Write out each line of the entries below that holds the word "PlanAgent".

:::::

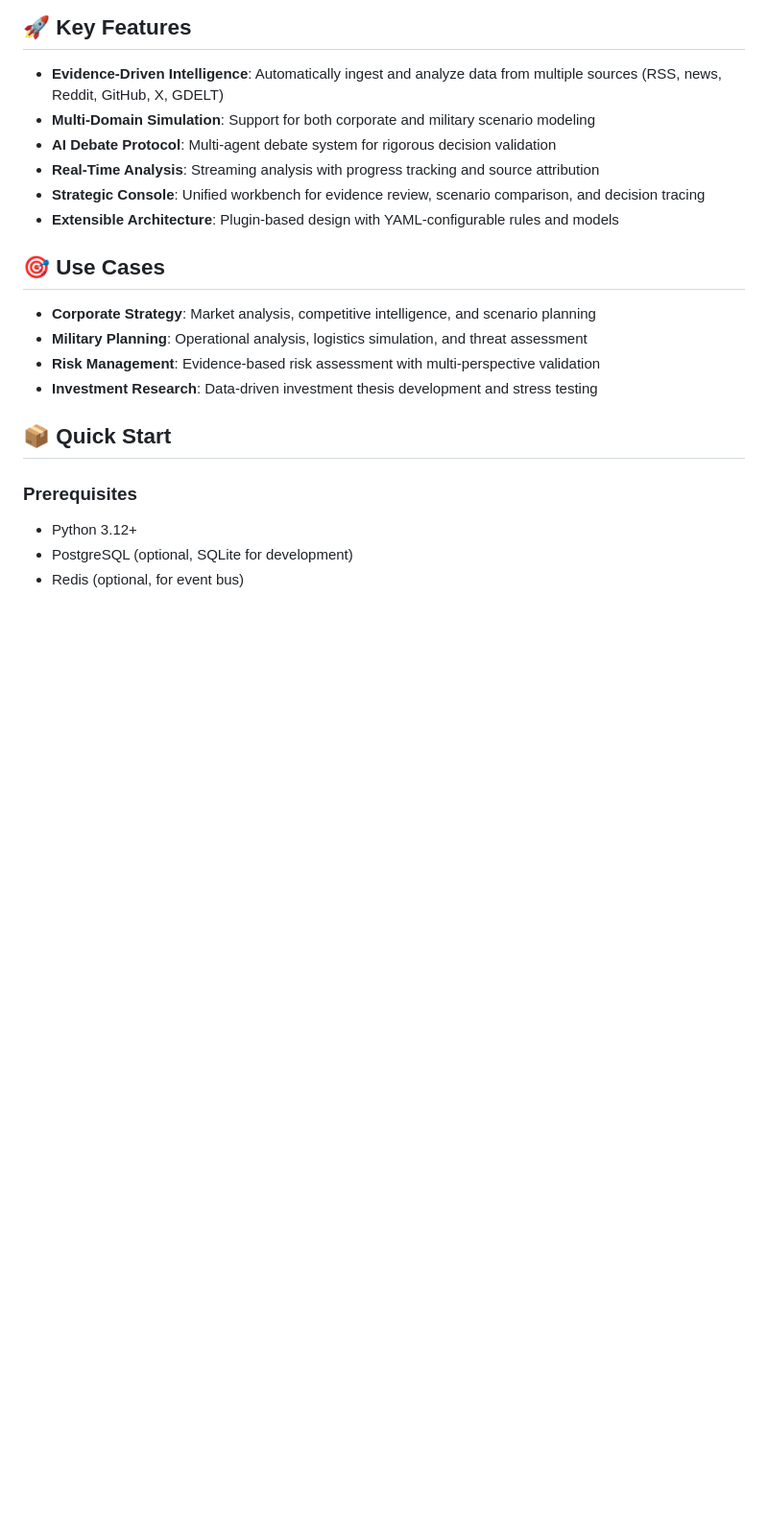
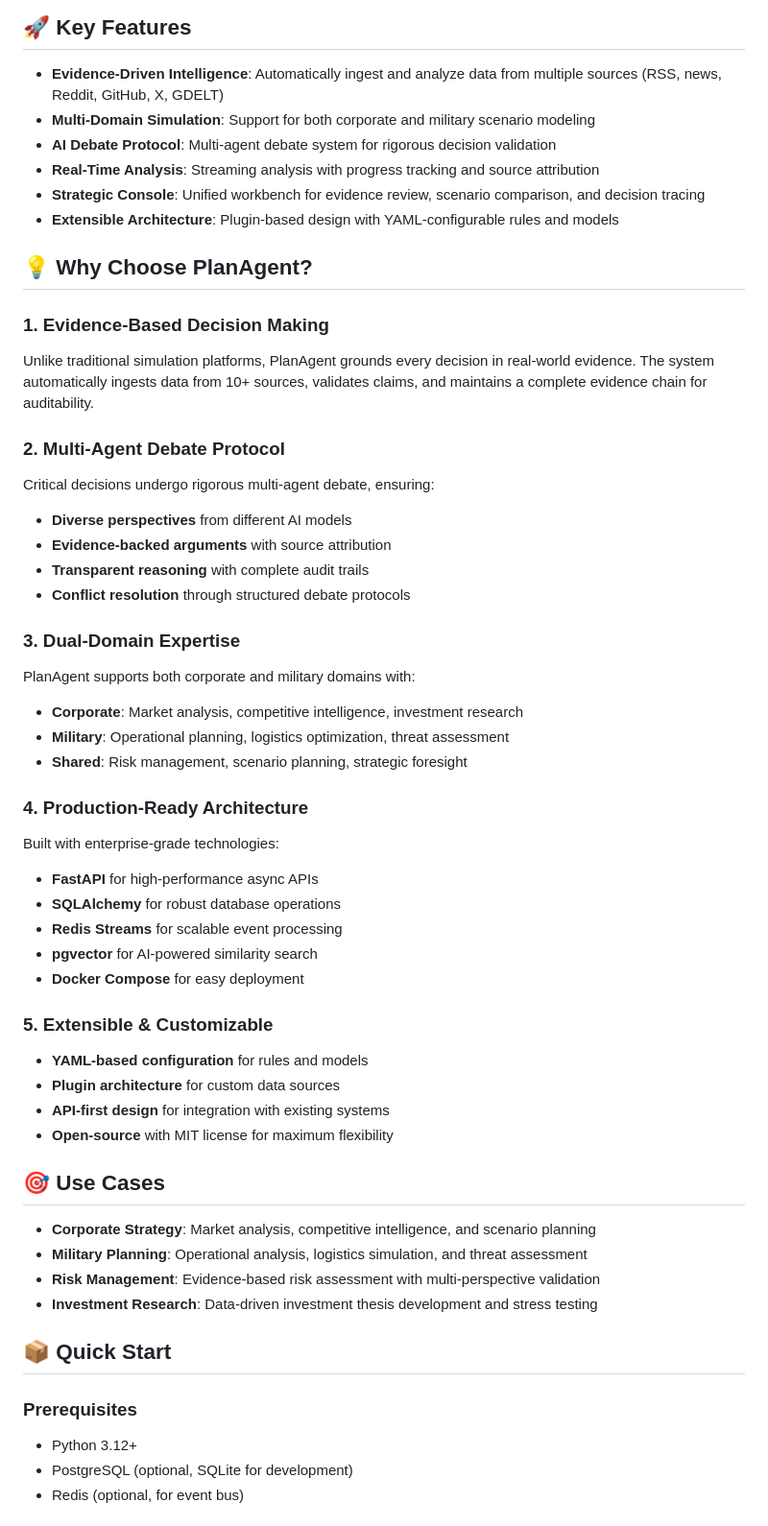
Before and after one commit to dashitongzhi/MingJian, a Markdown page: README.md, the part around the change. Shown at 96% size. Drawn GitHub-style; blank space fills up the shorter version.

Commit message:
docs: add Why Choose PlanAgent section with key advantages

```diff
--- a/README.md
+++ b/README.md
@@ -17,6 +17,38 @@ PlanAgent is an AI-powered multi-agent platform that enables evidence-driven sce
 - **Real-Time Analysis**: Streaming analysis with progress tracking and source attribution
 - **Strategic Console**: Unified workbench for evidence review, scenario comparison, and decision tracing
 - **Extensible Architecture**: Plugin-based design with YAML-configurable rules and models
+
+## 💡 Why Choose PlanAgent?
+
+### **1. Evidence-Based Decision Making**
+Unlike traditional simulation platforms, PlanAgent grounds every decision in real-world evidence. The system automatically ingests data from 10+ sources, validates claims, and maintains a complete evidence chain for auditability.
+
+### **2. Multi-Agent Debate Protocol**
+Critical decisions undergo rigorous multi-agent debate, ensuring:
+- **Diverse perspectives** from different AI models
+- **Evidence-backed arguments** with source attribution
+- **Transparent reasoning** with complete audit trails
+- **Conflict resolution** through structured debate protocols
+
+### **3. Dual-Domain Expertise**
+PlanAgent supports both corporate and military domains with:
+- **Corporate**: Market analysis, competitive intelligence, investment research
+- **Military**: Operational planning, logistics optimization, threat assessment
+- **Shared**: Risk management, scenario planning, strategic foresight
+
+### **4. Production-Ready Architecture**
+Built with enterprise-grade technologies:
+- **FastAPI** for high-performance async APIs
+- **SQLAlchemy** for robust database operations
+- **Redis Streams** for scalable event processing
+- **pgvector** for AI-powered similarity search
+- **Docker Compose** for easy deployment
+
+### **5. Extensible & Customizable**
+- **YAML-based configuration** for rules and models
+- **Plugin architecture** for custom data sources
+- **API-first design** for integration with existing systems
+- **Open-source** with MIT license for maximum flexibility
 
 ## 🎯 Use Cases
 
```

:::::

• _FINISHED TASK_:
docs: add Why Choose PlanAgent section with key advantages
@@ -17,6 +17,38 @@ PlanAgent is an AI-powered multi-agent platform that enables evidence-driven sce
+## 💡 Why Choose PlanAgent?
+Unlike traditional simulation platforms, PlanAgent grounds every decision in real-world evidence. The system automatically ingests data from 10+ sources, validates claims, and maintains a complete evidence chain for auditability.
+PlanAgent supports both corporate and military domains with:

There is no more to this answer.